There have been many wonderful poems written about Spring and I thought I would share one of mine, To Spring, by William Blake. I would love you to share your favourite Spring Poem (maybe one you have written yourself) in the comments section to this post. The beast is forecast to hit our village over the next few days and I might need some uplifting Spring poetry to raise my spirits. And to accompany having to break into the emergency rations of Malbec and chocolate.


To Spring


O thou with dewy locks, who lookest down

Through the clear windows of the morning, turn

Thine angel eyes upon our western isle,

Which in full choir hails thy approach, O Spring!


The hills tell one another, and the listening

Valleys hear; all our longing eyes are turn’d

Up to thy bright pavilions: issue forth

And let thy holy feet visit our clime!


Come o’er the eastern hills, and let our winds

Kiss thy perfumèd garments; let us taste

Thy morn and evening breath; scatter thy pearls

Upon our lovesick land that mourns for thee.


O deck her forth with thy fair fingers; pour

Thy soft kisses on her bosom; and put

Thy golden crown upon her languish’d head,

Whose modest tresses are bound up for thee.


William Blake.



An Hour With Jake

An Hour With Jake

the phone knows it’s Jake,
the ringtone changes to one
with a depressed air.

I think he used to be
in the military
as he always
manages to bypass
the answerphone,

and it rings,
and rings,
and rings,
and rings,

five minutes is the limit.

“hi, it’s Jake.”
“oh, hi Jake, how’s things?”

scripts roll.

his, a tale of how
his wife,
his dog,
his work colleague,
don’t understand him.

mine, a crafted questionnaire
designed for glibness,
adding to the
self-help deception.

third Thursday each
month, 7pm – 8pm.
in two years,
little has changed.

this week he’s convinced
the goldfish has started
swimming with its back to him.

some weeks I switch him
to headphones and catch up
with important things in the office.
other weeks, the negativity
hijacks me, and I slump
in the armchair and
watch the crack creep
across the ceiling.

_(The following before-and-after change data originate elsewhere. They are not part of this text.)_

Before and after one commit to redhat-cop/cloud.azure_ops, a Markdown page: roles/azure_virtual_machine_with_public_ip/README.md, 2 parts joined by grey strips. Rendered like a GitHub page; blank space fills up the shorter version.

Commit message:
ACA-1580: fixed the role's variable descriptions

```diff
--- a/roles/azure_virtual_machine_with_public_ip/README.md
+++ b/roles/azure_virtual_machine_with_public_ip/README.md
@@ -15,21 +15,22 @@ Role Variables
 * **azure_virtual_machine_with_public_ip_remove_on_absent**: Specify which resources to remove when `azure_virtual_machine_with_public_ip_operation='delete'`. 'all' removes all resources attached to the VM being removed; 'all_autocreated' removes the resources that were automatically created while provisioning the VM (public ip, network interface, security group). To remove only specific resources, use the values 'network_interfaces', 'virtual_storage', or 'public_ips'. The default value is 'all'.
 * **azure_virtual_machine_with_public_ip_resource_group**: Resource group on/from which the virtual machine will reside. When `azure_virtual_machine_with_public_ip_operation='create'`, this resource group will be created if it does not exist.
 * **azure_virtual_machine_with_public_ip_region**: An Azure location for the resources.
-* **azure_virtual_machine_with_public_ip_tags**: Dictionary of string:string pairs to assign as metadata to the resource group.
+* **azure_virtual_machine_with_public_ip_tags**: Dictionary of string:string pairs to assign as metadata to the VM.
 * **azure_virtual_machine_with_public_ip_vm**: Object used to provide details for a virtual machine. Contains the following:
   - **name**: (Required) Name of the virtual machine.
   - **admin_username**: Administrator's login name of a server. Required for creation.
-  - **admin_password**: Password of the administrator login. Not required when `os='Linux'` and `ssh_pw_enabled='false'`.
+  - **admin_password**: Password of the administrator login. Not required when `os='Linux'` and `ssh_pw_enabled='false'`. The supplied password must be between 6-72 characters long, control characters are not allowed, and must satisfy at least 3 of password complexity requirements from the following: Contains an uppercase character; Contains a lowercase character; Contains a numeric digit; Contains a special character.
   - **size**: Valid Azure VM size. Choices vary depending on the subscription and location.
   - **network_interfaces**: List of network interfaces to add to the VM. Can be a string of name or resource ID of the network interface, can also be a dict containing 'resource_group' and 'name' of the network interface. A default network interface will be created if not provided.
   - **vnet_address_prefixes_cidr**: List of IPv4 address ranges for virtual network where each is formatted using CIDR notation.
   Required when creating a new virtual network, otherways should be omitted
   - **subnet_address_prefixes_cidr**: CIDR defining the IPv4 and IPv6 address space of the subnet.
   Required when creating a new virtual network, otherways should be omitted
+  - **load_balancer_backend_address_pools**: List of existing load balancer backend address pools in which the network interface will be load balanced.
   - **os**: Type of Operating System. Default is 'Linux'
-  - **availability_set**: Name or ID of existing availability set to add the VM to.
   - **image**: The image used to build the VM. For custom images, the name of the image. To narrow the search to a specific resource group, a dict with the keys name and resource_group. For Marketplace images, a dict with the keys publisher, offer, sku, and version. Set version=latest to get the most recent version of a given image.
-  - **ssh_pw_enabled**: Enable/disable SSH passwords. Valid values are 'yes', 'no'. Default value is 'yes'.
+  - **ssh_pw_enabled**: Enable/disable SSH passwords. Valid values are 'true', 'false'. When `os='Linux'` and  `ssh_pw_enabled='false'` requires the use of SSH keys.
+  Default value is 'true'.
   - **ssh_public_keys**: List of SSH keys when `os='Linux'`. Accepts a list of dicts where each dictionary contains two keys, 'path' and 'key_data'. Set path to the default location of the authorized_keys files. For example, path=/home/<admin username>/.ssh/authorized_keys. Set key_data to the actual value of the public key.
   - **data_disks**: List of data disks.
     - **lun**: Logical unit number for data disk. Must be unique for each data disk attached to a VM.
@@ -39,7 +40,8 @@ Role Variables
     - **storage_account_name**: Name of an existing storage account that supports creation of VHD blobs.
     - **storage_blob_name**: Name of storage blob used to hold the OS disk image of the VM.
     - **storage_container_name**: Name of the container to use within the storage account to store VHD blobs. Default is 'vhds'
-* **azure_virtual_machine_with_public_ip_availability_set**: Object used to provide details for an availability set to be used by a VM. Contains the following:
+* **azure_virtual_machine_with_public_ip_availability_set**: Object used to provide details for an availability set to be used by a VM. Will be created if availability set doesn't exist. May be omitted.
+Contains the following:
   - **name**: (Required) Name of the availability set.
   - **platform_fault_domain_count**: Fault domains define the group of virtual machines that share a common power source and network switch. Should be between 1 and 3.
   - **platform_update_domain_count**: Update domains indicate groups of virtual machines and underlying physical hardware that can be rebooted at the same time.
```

the end is always the same,
Jake giving thanks for my
empathy and kindness.
me, having to wash myself
from the inside out,
with Malbec.

© Davy D 2017

What is Poetry?

What is poetry blog

Sitting at a barbeque, at the weekend, a guest turned to me and said “I hear you’re a poet.”

A conversation ensued which led to me showing her the Inside the Mind of Davy D blog.

After a short while browsing on her phone, she turned to me and whispered,
“That’s not poetry, it’s just words and pictures……………. and it doesn’t even rhyme.”

Before we got to the “How many books have you published?” question I thanked her for the feedback and went and got another glass of Malbec.

In fairness, she had a point and raised a good question, what is poetry?

Standard dictionary definitions show poetry as;

1. The art or craft of writing verse.
2. Literature written in meter; verse.
3. Prose that resembles a poem in some respect, as in form or sound.
4. Poetic qualities, spirit or feeling in anything.

Ask five poets to define poetry and they will give you five different answers.

To complicate matters further the website Poem Of Quotes lists 55 types of poetic form, ranging from ABC Poetry to Visual-Concrete Poetry.

So how do we establish what is poetry, and does it really matter?

Each week I read and enjoy many forms of poetry, some of which break the boundaries of what is considered to be conventional poetry. In my view, the most important thing should be the impact, thoughts and emotions the poem (in whatever form) leaves with the reader.

As William Wordsworth said, “All good poetry is the spontaneous overflow of feelings.”

What are your thoughts on what is, or is not, poetry?